If a child is inclined to be grasping, or to cling to any of his or her little possessions, legends are related about the contempt and disgrace falling upon the ungenerous and mean person…
The Indians in their simplicity literally give away all that they have—to relatives, to guests of other tribes or clans, but above all to the poor and the aged, from whom they can hope for no return.”
Charles Alexander Eastman (Ohiyesa) - Santee Sioux
|Aunty Allison sharing her wisdom at the Rock|
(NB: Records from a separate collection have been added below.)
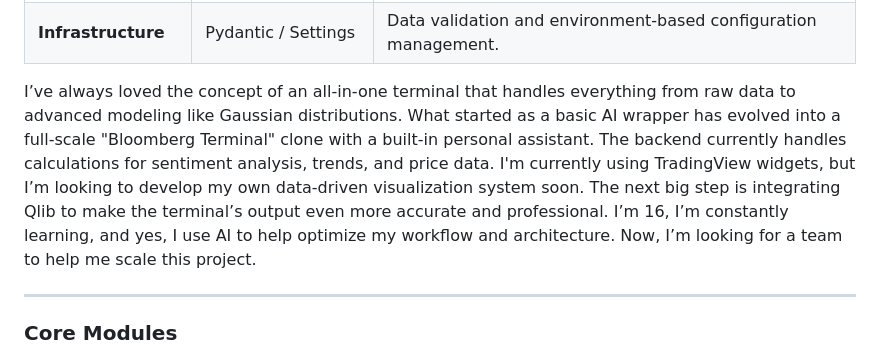
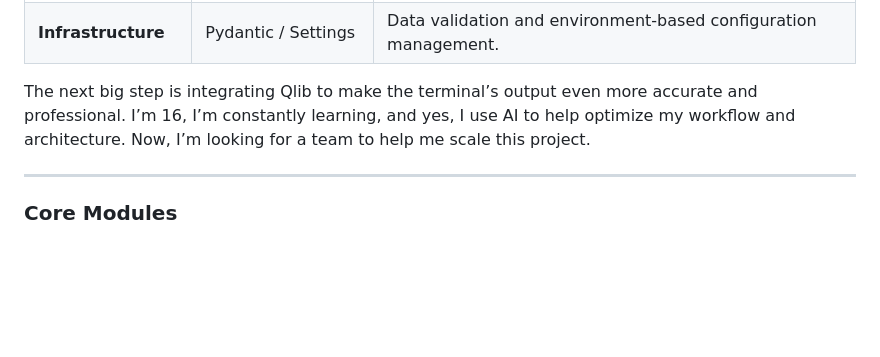
Before and after one commit to arbitrum1984/Arbitron_Systems, a Markdown page: README.md, the part around the change. Rendered like a GitHub page; blank space fills up the shorter version.

```diff
--- a/README.md
+++ b/README.md
@@ -16,7 +16,7 @@
 | **Visualization** | Plotly.js / TradingView | 3D Volatility surfaces and iframe integration for technical analysis. |
 | **Infrastructure** | Pydantic / Settings | Data validation and environment-based configuration management. |
 
-I’ve always loved the concept of an all-in-one terminal that handles everything from raw data to advanced modeling like Gaussian distributions. What started as a basic AI wrapper has evolved into a full-scale "Bloomberg Terminal" clone with a built-in personal assistant. The backend currently handles calculations for sentiment analysis, trends, and price data. I'm currently using TradingView widgets, but I’m looking to develop my own data-driven visualization system soon. The next big step is integrating Qlib to make the terminal’s output even more accurate and professional. I’m 16, I’m constantly learning, and yes, I use AI to help optimize my workflow and architecture. Now, I’m looking for a team to help me scale this project.
+The next big step is integrating Qlib to make the terminal’s output even more accurate and professional. I’m 16, I’m constantly learning, and yes, I use AI to help optimize my workflow and architecture. Now, I’m looking for a team to help me scale this project.
 
 ---
 
```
In the Northern Territory the Anangu People have Tjukurpa. Everything has Tjukurpa and its very much a people law. With this in mind it is a lot more effective than any corrupt white fellah laws. Laws that ruin our lands and water and attempt kill the spirit of the land, the Grandmother Earth. She will not sit by though, she will avenge her children. Tjukurpa.. is law and spirit all in one and a way of life as well.Sharing was a form of insurance in the non-agricultural tribal societies where people lived on what they gathered of nature’s bounty in the form of fruits, grains, roots; meat of animals they occasionally hunted; fish they caught in the right season, and a variety of other foods found in the forest. When one killed a large animal there was more meat than a family could eat. It made perfect sense to share the surplus for one soon got it back in a larger measure when the neighbors made kills. In this way food was shared and everyone ate quite well.
But the Indians also realized that sharing was spiritually beneficial to the giver. In their eyes that was a bigger gain. They knew that they were in fact the spirit that animates all living bodies including their own. This realization was cultivated in them from childhood. Rest of their lives they tested this truth and found it the foundation of all life. This gave them a sense of security and great stability to live through ups and down of living.
This way of looking at life was shared by all tribal (and other) cultures around the globe. Listen to what the Vedic Rishi sang in the Ishavasy-upanishad. Everything that exists around us is created by the ISHA (the Great Spirit). Whenever we eat or consume anything we must remember this and offer it first to its creator and the true owner. None of us is the real owner and all living beings have equal right to things that the Creator has made for us. So share with a large heart and do not boast of being generous, for you are giving something that is a gift from God and is in any case meant to be shared by all.
Partap December 16, 2006
Images by Mezza - Sharing with Aunty and the bush tucker